  • 17:00 - Yakuseki (Evening meal)
  • 19:00 - Yaza (Evening zazen)
  • 21:00 - Kaichin (Lights out)
As you can see, there's a 14 hour gap between even meal and breakfast. I'm not altogether sure why it's so tough. I suppose it could be argued that when we are confronted with pain in life, our motivation for overcoming pain is increased, and that the sesshin schedule, therefore, will focus minds in zazen. That's what I'm hoping. The monk at my temple tells me that the seiza periods are at least one hour, which is severe. However, I can see that morning service is scheduled for two hours, which is a monster session. Two hours of seiza on a very empty stomach. Ouchies. Morphine, see!

Saturday, 8 August 2009

There is a rule.........

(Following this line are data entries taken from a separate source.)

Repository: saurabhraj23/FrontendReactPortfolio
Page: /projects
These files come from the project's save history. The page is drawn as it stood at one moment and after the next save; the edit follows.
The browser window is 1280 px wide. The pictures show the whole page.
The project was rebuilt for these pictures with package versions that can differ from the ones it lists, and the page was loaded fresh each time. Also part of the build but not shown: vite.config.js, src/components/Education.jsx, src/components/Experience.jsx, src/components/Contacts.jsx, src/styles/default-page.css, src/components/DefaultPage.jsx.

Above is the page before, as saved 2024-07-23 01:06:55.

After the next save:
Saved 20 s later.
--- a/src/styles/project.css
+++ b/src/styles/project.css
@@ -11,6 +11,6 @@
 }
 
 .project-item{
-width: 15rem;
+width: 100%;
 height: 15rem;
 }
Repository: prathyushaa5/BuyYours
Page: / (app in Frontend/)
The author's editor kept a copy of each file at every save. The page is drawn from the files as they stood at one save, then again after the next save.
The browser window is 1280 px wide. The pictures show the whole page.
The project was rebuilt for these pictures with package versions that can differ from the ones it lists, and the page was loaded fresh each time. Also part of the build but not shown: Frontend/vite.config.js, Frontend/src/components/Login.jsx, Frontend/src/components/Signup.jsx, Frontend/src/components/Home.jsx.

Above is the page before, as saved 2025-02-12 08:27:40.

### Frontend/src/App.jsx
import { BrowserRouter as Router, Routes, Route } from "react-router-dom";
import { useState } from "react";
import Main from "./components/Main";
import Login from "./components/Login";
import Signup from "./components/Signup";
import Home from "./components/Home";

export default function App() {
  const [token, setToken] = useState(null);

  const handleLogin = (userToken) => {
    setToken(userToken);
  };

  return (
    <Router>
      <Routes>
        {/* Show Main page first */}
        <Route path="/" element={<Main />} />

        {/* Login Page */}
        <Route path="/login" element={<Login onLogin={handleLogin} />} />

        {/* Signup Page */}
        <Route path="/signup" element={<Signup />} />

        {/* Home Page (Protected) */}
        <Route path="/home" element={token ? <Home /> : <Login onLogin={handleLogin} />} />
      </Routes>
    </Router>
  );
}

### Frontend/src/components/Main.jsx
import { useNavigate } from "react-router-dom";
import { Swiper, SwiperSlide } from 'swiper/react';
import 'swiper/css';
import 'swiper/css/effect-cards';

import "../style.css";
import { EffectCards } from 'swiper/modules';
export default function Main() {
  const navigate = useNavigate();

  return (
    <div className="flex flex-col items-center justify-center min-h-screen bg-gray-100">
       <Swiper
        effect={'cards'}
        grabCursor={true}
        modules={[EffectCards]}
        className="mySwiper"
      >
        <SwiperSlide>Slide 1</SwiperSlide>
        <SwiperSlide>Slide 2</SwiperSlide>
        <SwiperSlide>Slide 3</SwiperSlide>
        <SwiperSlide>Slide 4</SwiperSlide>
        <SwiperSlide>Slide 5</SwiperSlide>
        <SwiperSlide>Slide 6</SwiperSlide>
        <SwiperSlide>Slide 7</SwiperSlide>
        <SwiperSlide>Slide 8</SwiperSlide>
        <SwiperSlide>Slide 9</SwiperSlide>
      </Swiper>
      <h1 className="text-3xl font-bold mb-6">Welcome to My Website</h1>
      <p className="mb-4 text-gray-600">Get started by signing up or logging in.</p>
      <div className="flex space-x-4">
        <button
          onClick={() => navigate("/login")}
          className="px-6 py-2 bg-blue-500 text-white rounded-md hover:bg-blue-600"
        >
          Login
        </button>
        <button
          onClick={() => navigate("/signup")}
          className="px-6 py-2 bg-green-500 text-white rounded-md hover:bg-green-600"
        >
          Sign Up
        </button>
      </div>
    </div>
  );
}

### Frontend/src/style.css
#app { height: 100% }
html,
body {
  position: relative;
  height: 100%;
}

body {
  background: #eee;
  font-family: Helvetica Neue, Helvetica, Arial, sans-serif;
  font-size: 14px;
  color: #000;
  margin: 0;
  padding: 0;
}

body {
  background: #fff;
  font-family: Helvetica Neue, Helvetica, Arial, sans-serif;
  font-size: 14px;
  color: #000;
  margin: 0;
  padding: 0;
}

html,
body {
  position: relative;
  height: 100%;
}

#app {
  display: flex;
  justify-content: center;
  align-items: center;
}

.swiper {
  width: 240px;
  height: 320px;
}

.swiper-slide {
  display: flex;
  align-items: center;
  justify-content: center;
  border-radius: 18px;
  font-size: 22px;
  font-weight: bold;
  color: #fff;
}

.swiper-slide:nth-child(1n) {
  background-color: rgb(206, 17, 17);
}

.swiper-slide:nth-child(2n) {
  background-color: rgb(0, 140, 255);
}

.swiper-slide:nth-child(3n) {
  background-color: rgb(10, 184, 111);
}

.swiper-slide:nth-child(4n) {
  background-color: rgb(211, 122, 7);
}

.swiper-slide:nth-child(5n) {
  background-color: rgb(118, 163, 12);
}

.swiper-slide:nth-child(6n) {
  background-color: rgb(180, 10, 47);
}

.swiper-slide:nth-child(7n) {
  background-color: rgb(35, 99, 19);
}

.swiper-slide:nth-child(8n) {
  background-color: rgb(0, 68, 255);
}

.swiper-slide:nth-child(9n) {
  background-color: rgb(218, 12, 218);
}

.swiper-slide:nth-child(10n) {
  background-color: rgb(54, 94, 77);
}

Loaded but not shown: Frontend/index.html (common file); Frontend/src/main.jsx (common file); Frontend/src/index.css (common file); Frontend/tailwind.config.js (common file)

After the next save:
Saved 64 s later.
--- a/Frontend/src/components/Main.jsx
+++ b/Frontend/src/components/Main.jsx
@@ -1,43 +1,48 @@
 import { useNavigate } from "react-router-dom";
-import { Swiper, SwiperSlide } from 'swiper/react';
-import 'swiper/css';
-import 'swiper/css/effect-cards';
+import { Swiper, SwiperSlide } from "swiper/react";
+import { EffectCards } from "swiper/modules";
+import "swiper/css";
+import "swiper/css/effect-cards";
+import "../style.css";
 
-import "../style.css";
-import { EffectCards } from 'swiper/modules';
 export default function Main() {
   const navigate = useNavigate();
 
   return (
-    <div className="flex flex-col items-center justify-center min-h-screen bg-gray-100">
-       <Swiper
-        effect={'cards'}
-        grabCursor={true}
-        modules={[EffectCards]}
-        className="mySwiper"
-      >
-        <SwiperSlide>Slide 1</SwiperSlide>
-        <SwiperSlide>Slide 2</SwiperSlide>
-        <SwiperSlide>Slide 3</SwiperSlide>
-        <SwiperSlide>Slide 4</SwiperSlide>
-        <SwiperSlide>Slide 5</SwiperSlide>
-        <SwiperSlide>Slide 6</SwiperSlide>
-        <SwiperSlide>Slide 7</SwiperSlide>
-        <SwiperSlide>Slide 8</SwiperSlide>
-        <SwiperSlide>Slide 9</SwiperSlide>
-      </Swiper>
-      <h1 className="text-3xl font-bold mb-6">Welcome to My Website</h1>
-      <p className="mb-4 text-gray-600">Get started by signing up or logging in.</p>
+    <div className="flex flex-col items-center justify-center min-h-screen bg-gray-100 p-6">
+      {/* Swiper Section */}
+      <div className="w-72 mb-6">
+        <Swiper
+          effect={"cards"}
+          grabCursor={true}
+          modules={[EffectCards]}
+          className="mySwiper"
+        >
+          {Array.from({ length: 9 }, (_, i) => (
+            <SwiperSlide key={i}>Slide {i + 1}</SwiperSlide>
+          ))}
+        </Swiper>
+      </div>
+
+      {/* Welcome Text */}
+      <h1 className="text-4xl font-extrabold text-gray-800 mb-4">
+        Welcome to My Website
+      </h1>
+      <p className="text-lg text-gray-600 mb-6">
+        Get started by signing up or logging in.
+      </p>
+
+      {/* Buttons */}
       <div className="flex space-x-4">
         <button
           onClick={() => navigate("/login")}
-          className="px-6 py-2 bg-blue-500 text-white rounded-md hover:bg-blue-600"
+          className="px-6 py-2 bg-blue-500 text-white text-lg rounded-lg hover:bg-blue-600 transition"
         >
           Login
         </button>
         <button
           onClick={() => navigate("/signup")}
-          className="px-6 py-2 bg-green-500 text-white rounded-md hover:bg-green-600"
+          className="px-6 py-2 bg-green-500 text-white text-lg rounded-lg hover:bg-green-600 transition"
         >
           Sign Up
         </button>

I was taught this little verse by an English anarchist about 18 years ago, standing side-by-side at a tulip bulb factory conveyor belt in Holland as thousands of bulbs shimmied past us while we selected the rotten ones for the trash. It always pops into my head now and again, but now I've come to see its deep truth shining through the lilting lyric.

There is a rule that man's a fool,
He wants it hot when it's cool.
He wants it cool when it's hot.
Always wanting what it's not.

Sunday, 2 August 2009

Zazenkai this morning.

Went to the temple this morning for zazen and when I turned up, I was the only one there. At first I thought it wasn't on and that I'd not understood the previous week, but after a few minutes someone else turned up who I hadn't seen there for months. So he and I were waiting with about 10 minutes to start when he put on robes which I thought were very strange for a zendo, the lower robes of a kendo or kyudo practitioner, i.e. Japanese swordsmanship and archery. It transpired that he was home on holiday from a monastery in Kyoto where he's studying Rinzai Zen and they are the training robes for monks in both Rinzai and Sotoshu. I thought it was great that he would just turn up at a Soto temple and join in the zazen there. That's pretty cool that no such sectarianism exists here. Well, at least not with him.

Noone else turned up apart from the monk. It seems that it was because it's the summer holidays. Maybe it's not right for me to say so, because I know it shouldn't matter a jot, but it was certainly nice sitting in a more or less empty zendo, with the rain lashing down outside and a myriad of plopping and dropping of the water from the roof into the various drains around the place. The rainy season has lasted longer than usual this year so quite cool in comparison with previous years. It's a sweet relief, although I know this shouldn't matter either!